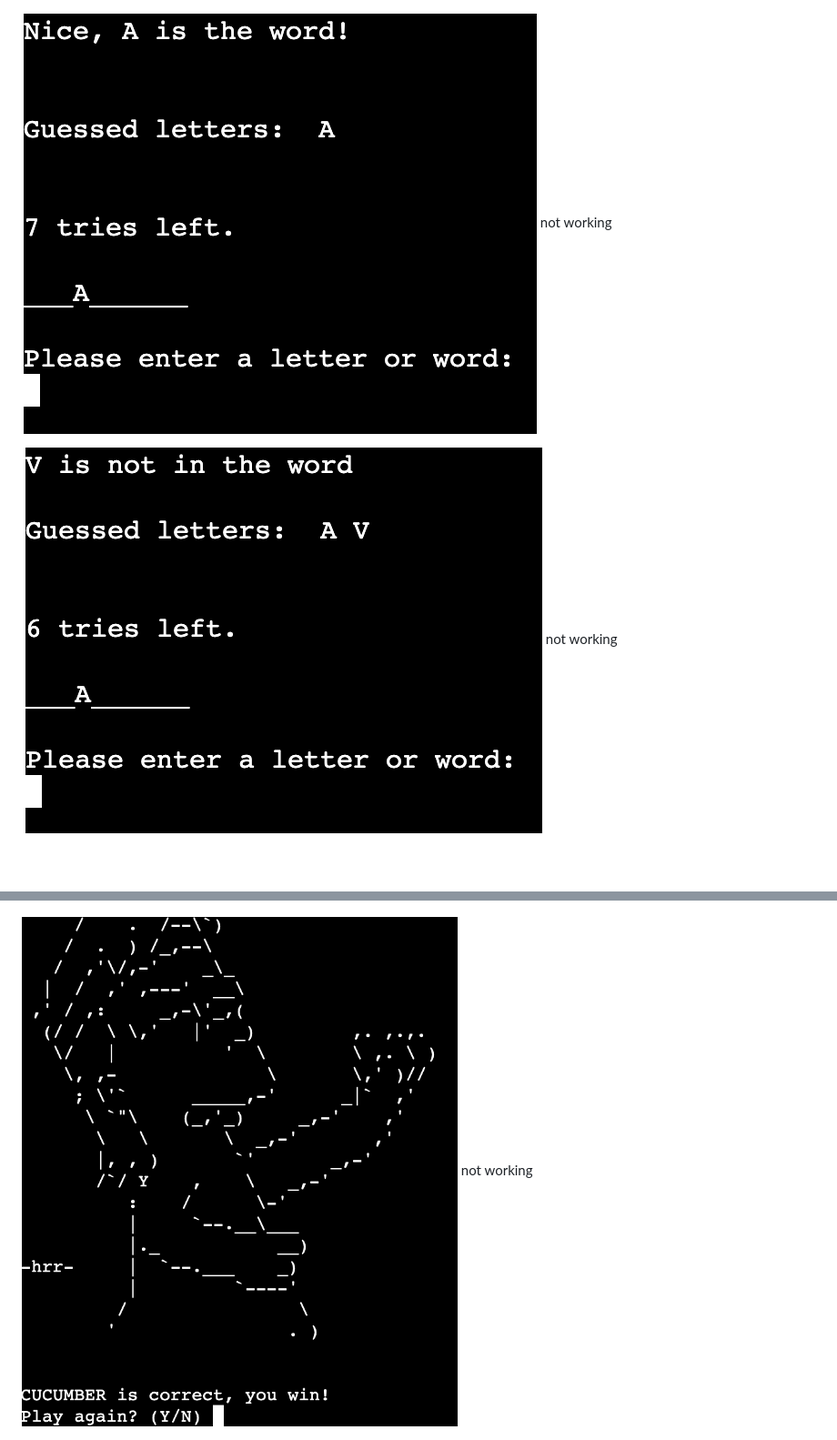
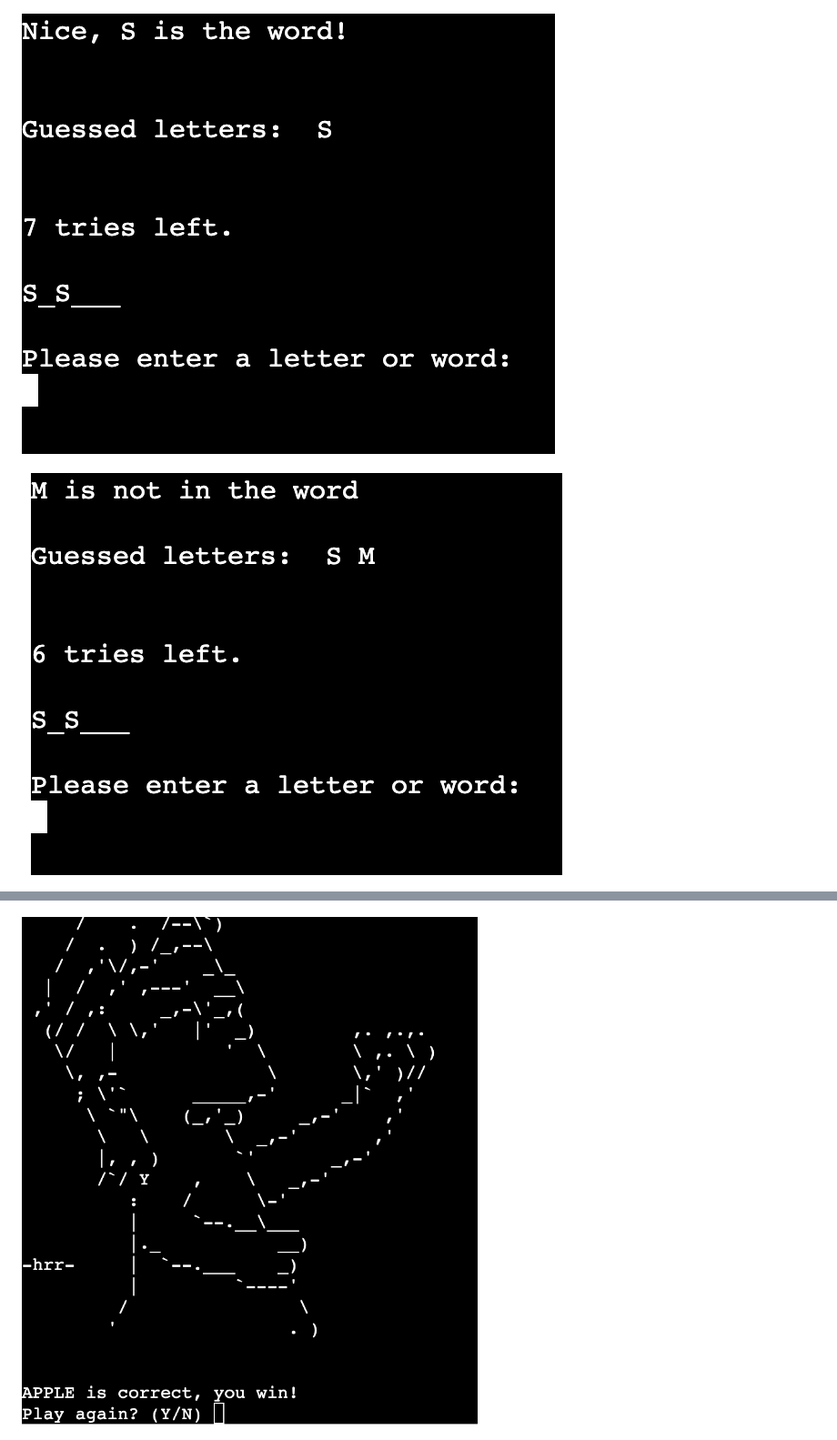
Before and after one commit to gustafsson96/hangman, a Markdown page: README.md, 2 parts joined by grey strips. Shown: that part at 91% size. GitHub-like rendering; pictures changed too: documentation/correct_letter_screenshot2 .png (deleted), documentation/correct_letter_sh.png (added), documentation/incorrect_letter_sh.png (added); blank space fills up the shorter version.

Commit message:
Add all screenshots to features in README file

```diff
--- a/README.md
+++ b/README.md
@@ -21,13 +21,13 @@ By guessing letters, one by one, the user has 6 attempts to get the word right.
 
 ![Screenshot of "welcome to game"](/documentation/welcome_screenshot1.png)
 
-![Screenshot of correctly guessed letter](/documentation/correct_letter_screenshot2%20.png) not working
+![Screenshot of correctly guessed letter](/documentation/correct_letter_sh.png)
 
-![Screenshot of incorrectly guess letter](/documentation/wrong_letter_screenshot3%20.png) not working
+![Screenshot of incorrectly guess letter](/documentation/incorrect_letter_sh.png)
 
 ![Screenshot of game lost](/documentation/lose_screenshot4.png)
 
-![Screenshot of game won](/documentation/win_screenshot5%20.png) not working
+![Screenshot of game won](/documentation/win_screenshot.png)
 
 ![Screenshot of incorrectly guessed word](/documentation/word_counter_screenshot6.png)
 
```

- - -

ACTIVITY - Every line in the data that holds the string "documentation" should be returned.

ANSWER TO THIS TASK -
Before and after one commit to gustafsson96/hangman, a Markdown page: README.md, 2 parts joined by grey strips. Shown: that part at 91% size. GitHub-like rendering; pictures changed too: documentation/correct_letter_screenshot2 .png (deleted), documentation/correct_letter_sh.png (added), documentation/incorrect_letter_sh.png (added); blank space fills up the shorter version.
 ![Screenshot of "welcome to game"](/documentation/welcome_screenshot1.png)
-![Screenshot of correctly guessed letter](/documentation/correct_letter_screenshot2%20.png) not working
+![Screenshot of correctly guessed letter](/documentation/correct_letter_sh.png)
-![Screenshot of incorrectly guess letter](/documentation/wrong_letter_screenshot3%20.png) not working
+![Screenshot of incorrectly guess letter](/documentation/incorrect_letter_sh.png)
 ![Screenshot of game lost](/documentation/lose_screenshot4.png)
-![Screenshot of game won](/documentation/win_screenshot5%20.png) not working
+![Screenshot of game won](/documentation/win_screenshot.png)
 ![Screenshot of incorrectly guessed word](/documentation/word_counter_screenshot6.png)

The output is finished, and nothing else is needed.